*** Data for analysis Section Begins ***

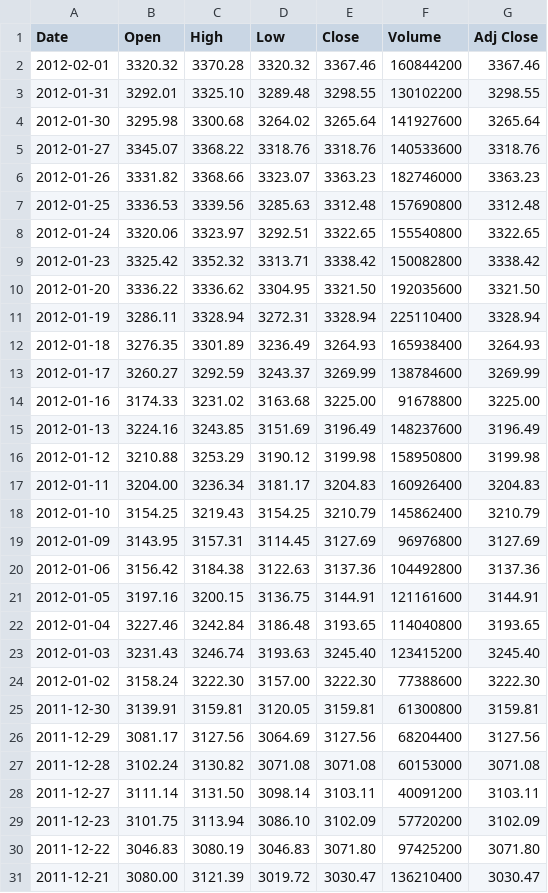
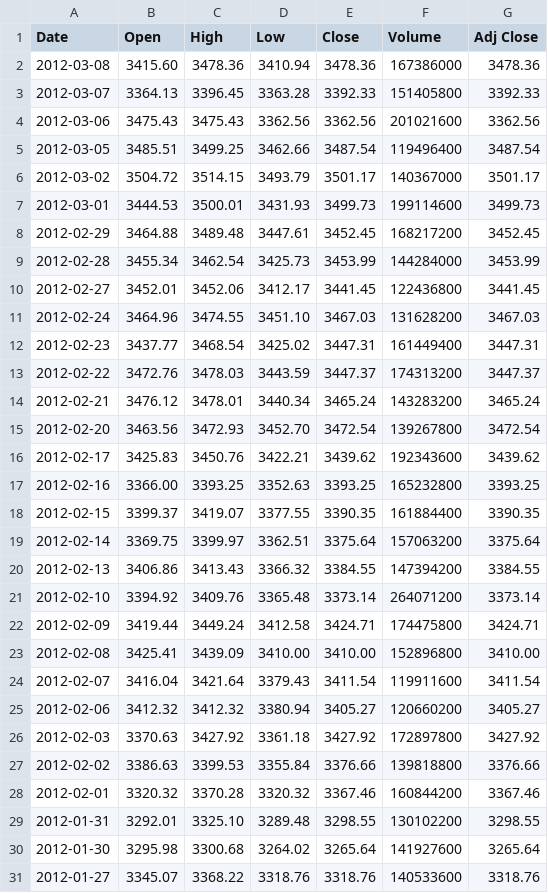
Before and after one commit to nyknghi/bi-finance, a CSV file: Projet Dauphine-BI/dataSource/Benchmark1.csv, drawn as a sheet; only a part is shown; the shorter side is filled out with more unchanged rows; the diff names each change by its address in the sheet, - before the commit and + after, or states it on an @@ line.

```diff
--- a/Projet Dauphine-BI/dataSource/Benchmark1.csv
+++ b/Projet Dauphine-BI/dataSource/Benchmark1.csv
+row 2: 2012-03-08 | 3415.60 | 3478.36 | 3410.94 | 3478.36 | 167386000 | 3478.36
+row 3: 2012-03-07 | 3364.13 | 3396.45 | 3363.28 | 3392.33 | 151405800 | 3392.33
+row 4: 2012-03-06 | 3475.43 | 3475.43 | 3362.56 | 3362.56 | 201021600 | 3362.56
+row 5: 2012-03-05 | 3485.51 | 3499.25 | 3462.66 | 3487.54 | 119496400 | 3487.54
+row 6: 2012-03-02 | 3504.72 | 3514.15 | 3493.79 | 3501.17 | 140367000 | 3501.17
+row 7: 2012-03-01 | 3444.53 | 3500.01 | 3431.93 | 3499.73 | 199114600 | 3499.73
+row 8: 2012-02-29 | 3464.88 | 3489.48 | 3447.61 | 3452.45 | 168217200 | 3452.45
+row 9: 2012-02-28 | 3455.34 | 3462.54 | 3425.73 | 3453.99 | 144284000 | 3453.99
+row 10: 2012-02-27 | 3452.01 | 3452.06 | 3412.17 | 3441.45 | 122436800 | 3441.45
+row 11: 2012-02-24 | 3464.96 | 3474.55 | 3451.10 | 3467.03 | 131628200 | 3467.03
+row 12: 2012-02-23 | 3437.77 | 3468.54 | 3425.02 | 3447.31 | 161449400 | 3447.31
+row 13: 2012-02-22 | 3472.76 | 3478.03 | 3443.59 | 3447.37 | 174313200 | 3447.37
+row 14: 2012-02-21 | 3476.12 | 3478.01 | 3440.34 | 3465.24 | 143283200 | 3465.24
+row 15: 2012-02-20 | 3463.56 | 3472.93 | 3452.70 | 3472.54 | 139267800 | 3472.54
+row 16: 2012-02-17 | 3425.83 | 3450.76 | 3422.21 | 3439.62 | 192343600 | 3439.62
+row 17: 2012-02-16 | 3366.00 | 3393.25 | 3352.63 | 3393.25 | 165232800 | 3393.25
+row 18: 2012-02-15 | 3399.37 | 3419.07 | 3377.55 | 3390.35 | 161884400 | 3390.35
+row 19: 2012-02-14 | 3369.75 | 3399.97 | 3362.51 | 3375.64 | 157063200 | 3375.64
+row 20: 2012-02-13 | 3406.86 | 3413.43 | 3366.32 | 3384.55 | 147394200 | 3384.55
+row 21: 2012-02-10 | 3394.92 | 3409.76 | 3365.48 | 3373.14 | 264071200 | 3373.14
+row 22: 2012-02-09 | 3419.44 | 3449.24 | 3412.58 | 3424.71 | 174475800 | 3424.71
+row 23: 2012-02-08 | 3425.41 | 3439.09 | 3410.00 | 3410.00 | 152896800 | 3410.00
+row 24: 2012-02-07 | 3416.04 | 3421.64 | 3379.43 | 3411.54 | 119911600 | 3411.54
+row 25: 2012-02-06 | 3412.32 | 3412.32 | 3380.94 | 3405.27 | 120660200 | 3405.27
+row 26: 2012-02-03 | 3370.63 | 3427.92 | 3361.18 | 3427.92 | 172897800 | 3427.92
+row 27: 2012-02-02 | 3386.63 | 3399.53 | 3355.84 | 3376.66 | 139818800 | 3376.66
```
Also changed, not shown: Projet Dauphine-BI/dataSource/Action1.csv, 3 other files.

*** Data for analysis Section Ends ***

What the task requires —
What you output should match the records line for line, minus the pictures.

Solution to the exercise —
Before and after one commit to nyknghi/bi-finance, a CSV file: Projet Dauphine-BI/dataSource/Benchmark1.csv, drawn as a sheet; only a part is shown; the shorter side is filled out with more unchanged rows; the diff names each change by its address in the sheet, - before the commit and + after, or states it on an @@ line.

```diff
--- a/Projet Dauphine-BI/dataSource/Benchmark1.csv
+++ b/Projet Dauphine-BI/dataSource/Benchmark1.csv
+row 2: 2012-03-08 | 3415.60 | 3478.36 | 3410.94 | 3478.36 | 167386000 | 3478.36
+row 3: 2012-03-07 | 3364.13 | 3396.45 | 3363.28 | 3392.33 | 151405800 | 3392.33
+row 4: 2012-03-06 | 3475.43 | 3475.43 | 3362.56 | 3362.56 | 201021600 | 3362.56
+row 5: 2012-03-05 | 3485.51 | 3499.25 | 3462.66 | 3487.54 | 119496400 | 3487.54
+row 6: 2012-03-02 | 3504.72 | 3514.15 | 3493.79 | 3501.17 | 140367000 | 3501.17
+row 7: 2012-03-01 | 3444.53 | 3500.01 | 3431.93 | 3499.73 | 199114600 | 3499.73
+row 8: 2012-02-29 | 3464.88 | 3489.48 | 3447.61 | 3452.45 | 168217200 | 3452.45
+row 9: 2012-02-28 | 3455.34 | 3462.54 | 3425.73 | 3453.99 | 144284000 | 3453.99
+row 10: 2012-02-27 | 3452.01 | 3452.06 | 3412.17 | 3441.45 | 122436800 | 3441.45
+row 11: 2012-02-24 | 3464.96 | 3474.55 | 3451.10 | 3467.03 | 131628200 | 3467.03
+row 12: 2012-02-23 | 3437.77 | 3468.54 | 3425.02 | 3447.31 | 161449400 | 3447.31
+row 13: 2012-02-22 | 3472.76 | 3478.03 | 3443.59 | 3447.37 | 174313200 | 3447.37
+row 14: 2012-02-21 | 3476.12 | 3478.01 | 3440.34 | 3465.24 | 143283200 | 3465.24
+row 15: 2012-02-20 | 3463.56 | 3472.93 | 3452.70 | 3472.54 | 139267800 | 3472.54
+row 16: 2012-02-17 | 3425.83 | 3450.76 | 3422.21 | 3439.62 | 192343600 | 3439.62
+row 17: 2012-02-16 | 3366.00 | 3393.25 | 3352.63 | 3393.25 | 165232800 | 3393.25
+row 18: 2012-02-15 | 3399.37 | 3419.07 | 3377.55 | 3390.35 | 161884400 | 3390.35
+row 19: 2012-02-14 | 3369.75 | 3399.97 | 3362.51 | 3375.64 | 157063200 | 3375.64
+row 20: 2012-02-13 | 3406.86 | 3413.43 | 3366.32 | 3384.55 | 147394200 | 3384.55
+row 21: 2012-02-10 | 3394.92 | 3409.76 | 3365.48 | 3373.14 | 264071200 | 3373.14
+row 22: 2012-02-09 | 3419.44 | 3449.24 | 3412.58 | 3424.71 | 174475800 | 3424.71
+row 23: 2012-02-08 | 3425.41 | 3439.09 | 3410.00 | 3410.00 | 152896800 | 3410.00
+row 24: 2012-02-07 | 3416.04 | 3421.64 | 3379.43 | 3411.54 | 119911600 | 3411.54
+row 25: 2012-02-06 | 3412.32 | 3412.32 | 3380.94 | 3405.27 | 120660200 | 3405.27
+row 26: 2012-02-03 | 3370.63 | 3427.92 | 3361.18 | 3427.92 | 172897800 | 3427.92
+row 27: 2012-02-02 | 3386.63 | 3399.53 | 3355.84 | 3376.66 | 139818800 | 3376.66
```
Also changed, not shown: Projet Dauphine-BI/dataSource/Action1.csv, 3 other files.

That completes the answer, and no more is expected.